> **Exercise data**
········

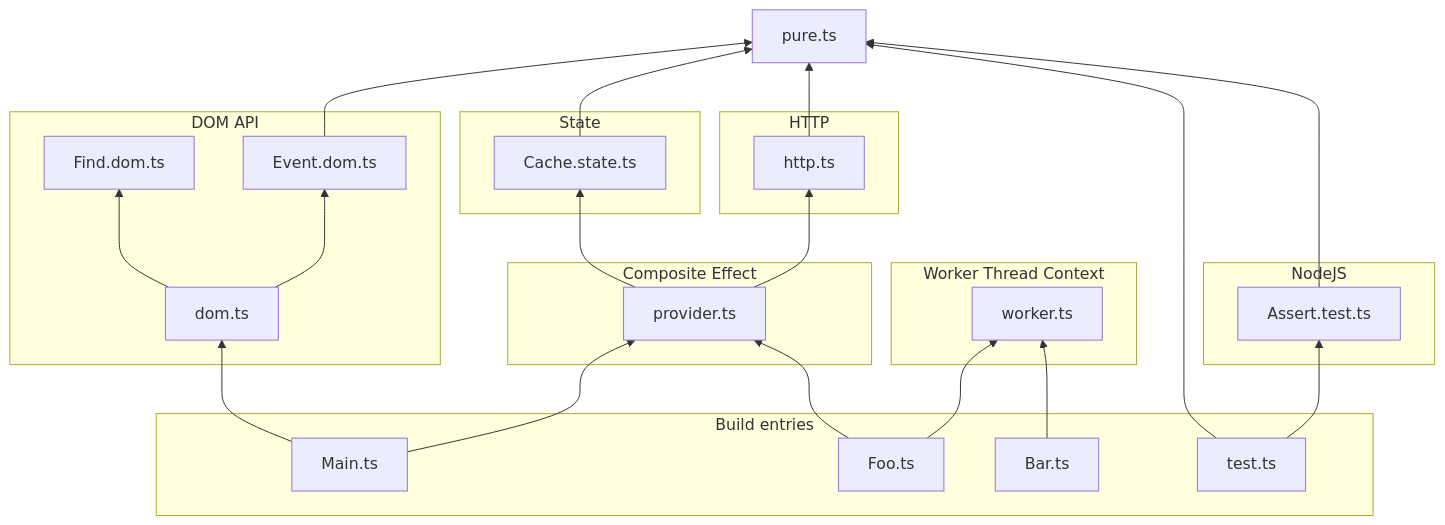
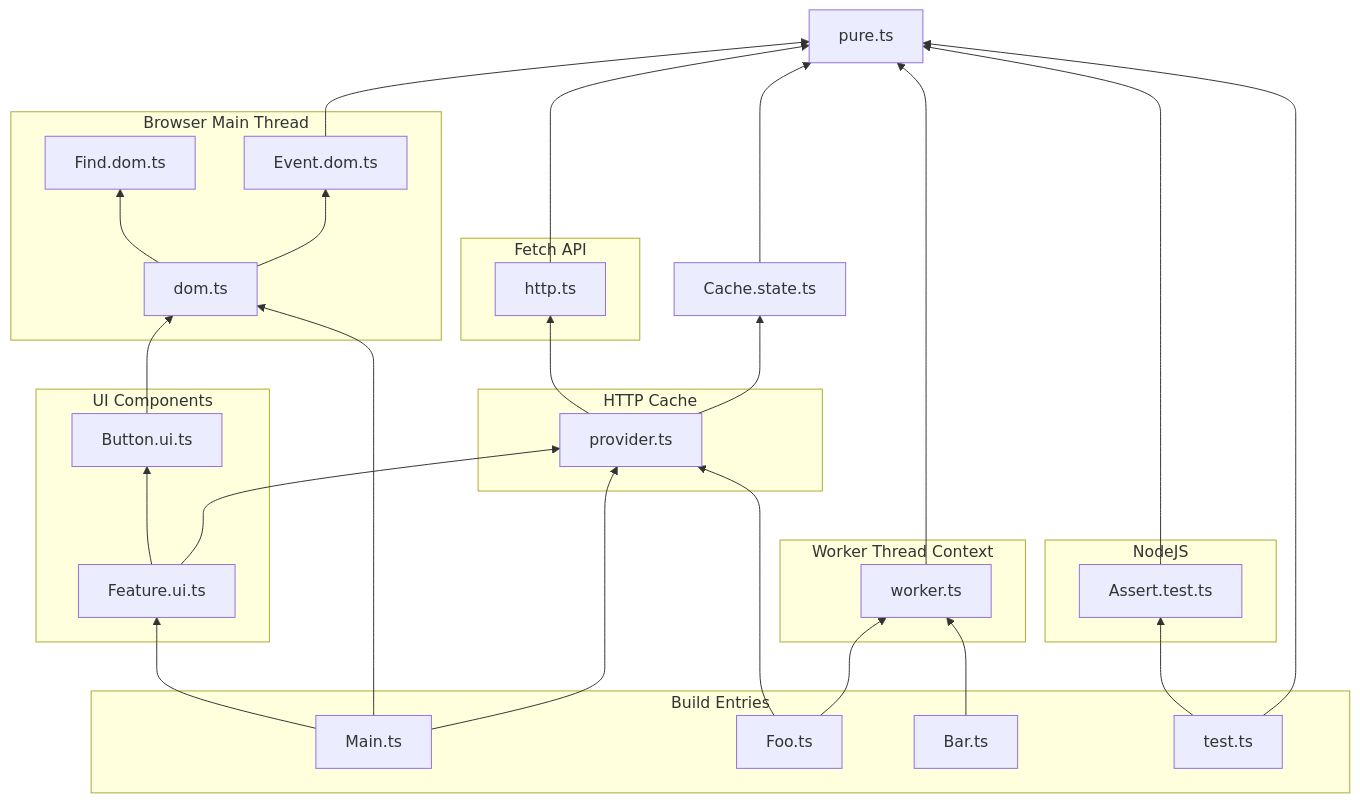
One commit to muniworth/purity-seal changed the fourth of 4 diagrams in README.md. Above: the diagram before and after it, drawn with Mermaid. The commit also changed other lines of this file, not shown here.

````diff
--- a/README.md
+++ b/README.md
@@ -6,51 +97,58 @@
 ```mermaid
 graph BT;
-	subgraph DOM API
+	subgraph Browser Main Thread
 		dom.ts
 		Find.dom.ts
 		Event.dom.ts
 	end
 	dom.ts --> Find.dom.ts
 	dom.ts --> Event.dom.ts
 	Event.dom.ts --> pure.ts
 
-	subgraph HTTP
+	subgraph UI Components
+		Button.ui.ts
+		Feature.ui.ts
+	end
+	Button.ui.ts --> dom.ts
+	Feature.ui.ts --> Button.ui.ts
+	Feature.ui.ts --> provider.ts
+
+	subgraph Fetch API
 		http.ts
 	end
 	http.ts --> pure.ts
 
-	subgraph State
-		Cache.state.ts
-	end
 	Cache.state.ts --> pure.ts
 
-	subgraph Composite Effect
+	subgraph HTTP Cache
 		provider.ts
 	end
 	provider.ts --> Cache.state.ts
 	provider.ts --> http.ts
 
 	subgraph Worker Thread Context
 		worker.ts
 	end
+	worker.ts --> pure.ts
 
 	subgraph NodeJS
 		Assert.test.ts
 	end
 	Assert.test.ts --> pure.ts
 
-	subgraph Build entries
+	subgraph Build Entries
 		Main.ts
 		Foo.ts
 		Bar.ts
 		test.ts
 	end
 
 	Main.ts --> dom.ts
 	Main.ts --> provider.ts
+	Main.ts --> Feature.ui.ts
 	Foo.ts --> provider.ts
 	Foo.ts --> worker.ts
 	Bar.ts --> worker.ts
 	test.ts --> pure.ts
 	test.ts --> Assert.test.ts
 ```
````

········

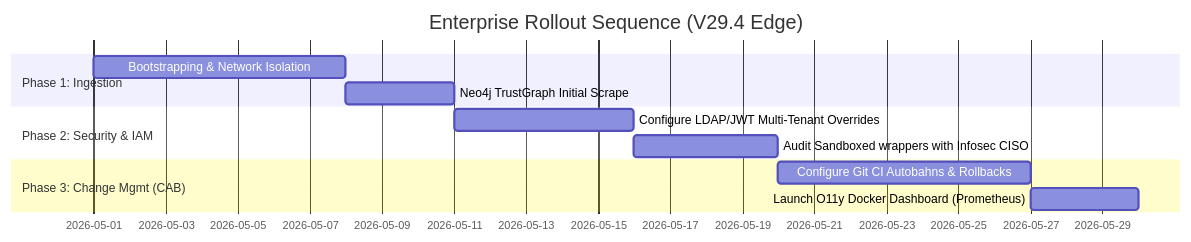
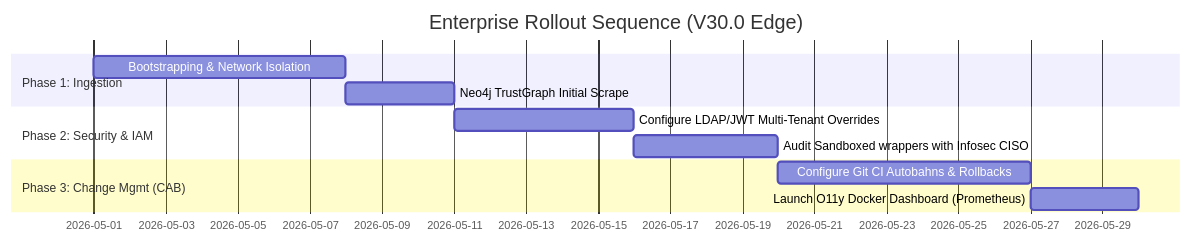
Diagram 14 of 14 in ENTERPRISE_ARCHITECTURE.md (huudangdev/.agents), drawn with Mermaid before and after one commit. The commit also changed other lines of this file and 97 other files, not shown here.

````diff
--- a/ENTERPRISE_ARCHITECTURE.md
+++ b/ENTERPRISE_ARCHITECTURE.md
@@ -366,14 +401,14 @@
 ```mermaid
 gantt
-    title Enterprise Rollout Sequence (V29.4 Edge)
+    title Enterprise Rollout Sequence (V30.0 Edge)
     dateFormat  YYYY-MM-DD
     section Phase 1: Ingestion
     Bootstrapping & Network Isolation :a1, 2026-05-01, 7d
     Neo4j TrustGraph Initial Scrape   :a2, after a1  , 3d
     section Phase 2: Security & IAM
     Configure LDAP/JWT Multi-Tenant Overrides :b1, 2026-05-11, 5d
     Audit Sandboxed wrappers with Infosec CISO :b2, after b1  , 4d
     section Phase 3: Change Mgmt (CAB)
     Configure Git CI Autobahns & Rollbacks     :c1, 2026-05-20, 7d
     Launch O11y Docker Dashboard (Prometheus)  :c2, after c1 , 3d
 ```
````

········

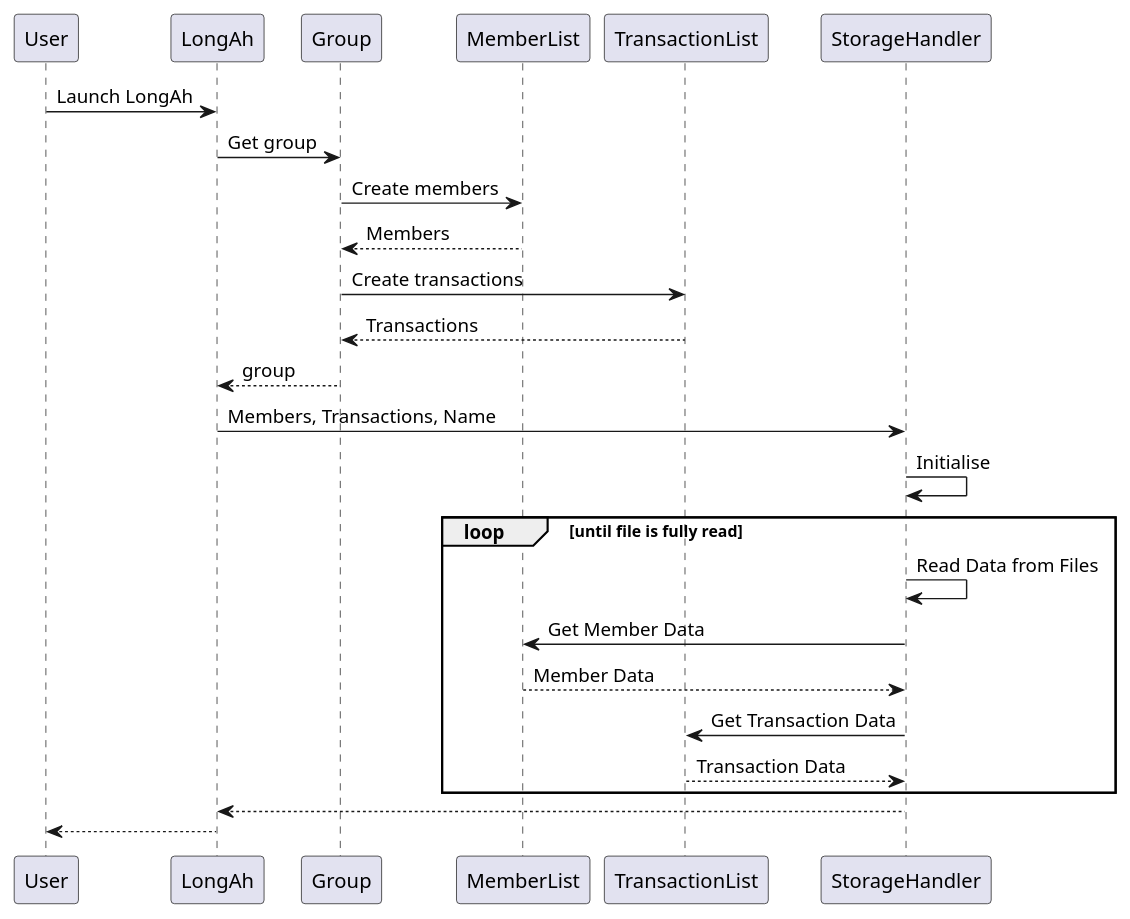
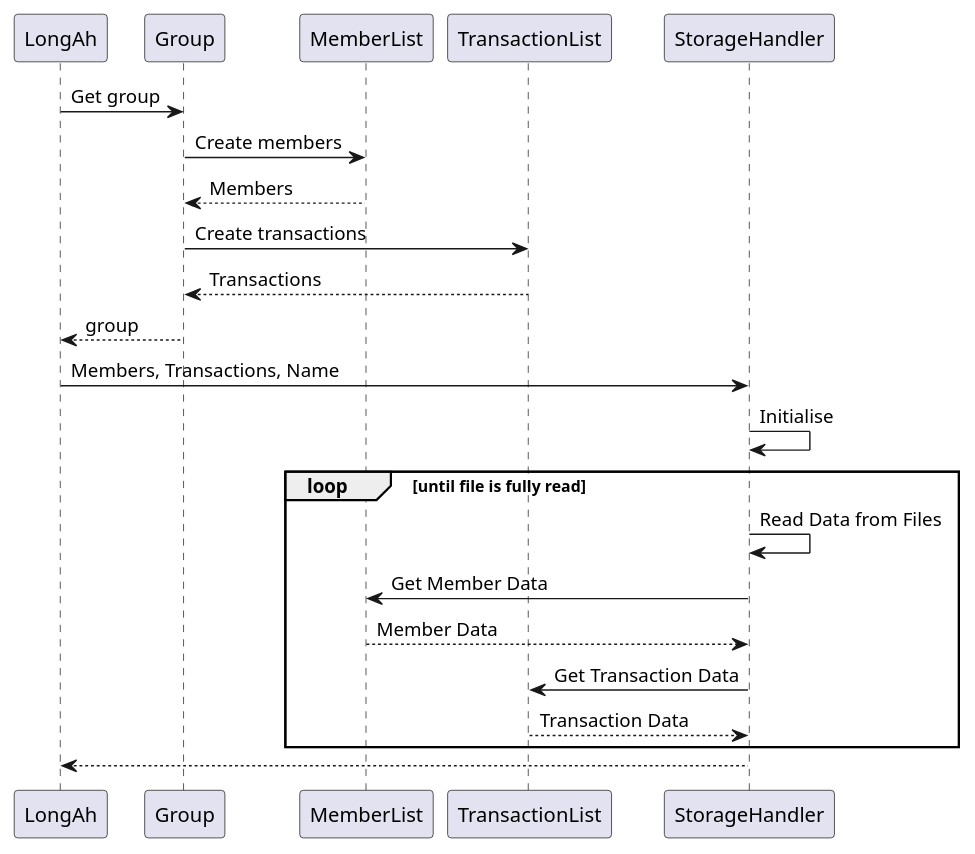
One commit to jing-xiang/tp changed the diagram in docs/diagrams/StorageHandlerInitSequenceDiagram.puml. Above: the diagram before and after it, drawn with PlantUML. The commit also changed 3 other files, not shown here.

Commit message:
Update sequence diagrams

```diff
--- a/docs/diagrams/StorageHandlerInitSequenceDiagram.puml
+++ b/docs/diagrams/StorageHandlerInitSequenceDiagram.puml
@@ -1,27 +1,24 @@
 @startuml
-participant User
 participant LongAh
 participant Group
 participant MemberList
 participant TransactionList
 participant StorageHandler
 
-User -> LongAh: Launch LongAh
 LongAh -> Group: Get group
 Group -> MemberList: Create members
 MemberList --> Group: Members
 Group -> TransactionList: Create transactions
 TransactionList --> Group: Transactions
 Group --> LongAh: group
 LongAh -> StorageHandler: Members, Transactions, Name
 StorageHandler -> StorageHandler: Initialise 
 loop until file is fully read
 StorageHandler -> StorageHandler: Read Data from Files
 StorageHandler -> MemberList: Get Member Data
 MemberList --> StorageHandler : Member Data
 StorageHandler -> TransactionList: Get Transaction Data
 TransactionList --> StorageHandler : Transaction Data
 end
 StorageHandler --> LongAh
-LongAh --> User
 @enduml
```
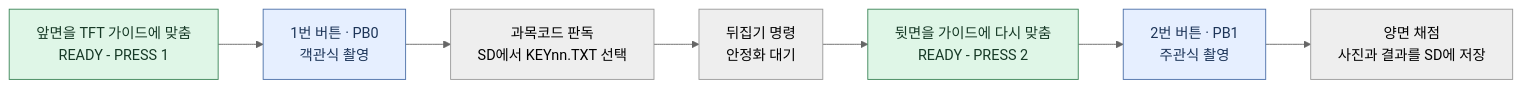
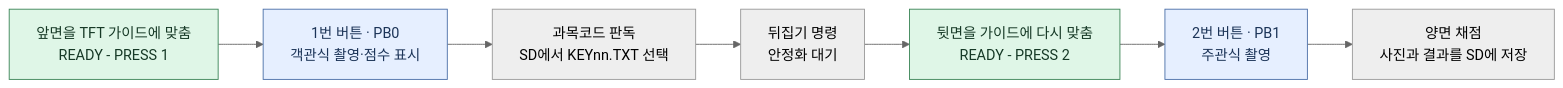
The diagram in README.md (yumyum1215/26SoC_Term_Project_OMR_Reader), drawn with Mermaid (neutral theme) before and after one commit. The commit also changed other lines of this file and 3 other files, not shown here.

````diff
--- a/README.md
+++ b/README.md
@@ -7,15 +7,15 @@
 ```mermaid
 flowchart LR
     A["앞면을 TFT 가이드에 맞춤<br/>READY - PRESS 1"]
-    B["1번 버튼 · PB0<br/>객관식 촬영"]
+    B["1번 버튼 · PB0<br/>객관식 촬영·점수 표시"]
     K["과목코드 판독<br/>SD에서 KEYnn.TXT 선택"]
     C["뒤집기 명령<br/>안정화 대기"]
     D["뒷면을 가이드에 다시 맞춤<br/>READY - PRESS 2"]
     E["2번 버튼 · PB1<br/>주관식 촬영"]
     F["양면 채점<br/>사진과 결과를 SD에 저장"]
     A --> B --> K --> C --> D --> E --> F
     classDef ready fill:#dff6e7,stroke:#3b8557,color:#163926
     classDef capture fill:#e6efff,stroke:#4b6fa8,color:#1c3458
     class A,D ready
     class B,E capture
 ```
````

········

> **What to produce**
Your answer must be a single number: the count of lines above that contain the string "Assert".

> **Solution for this exercise**
3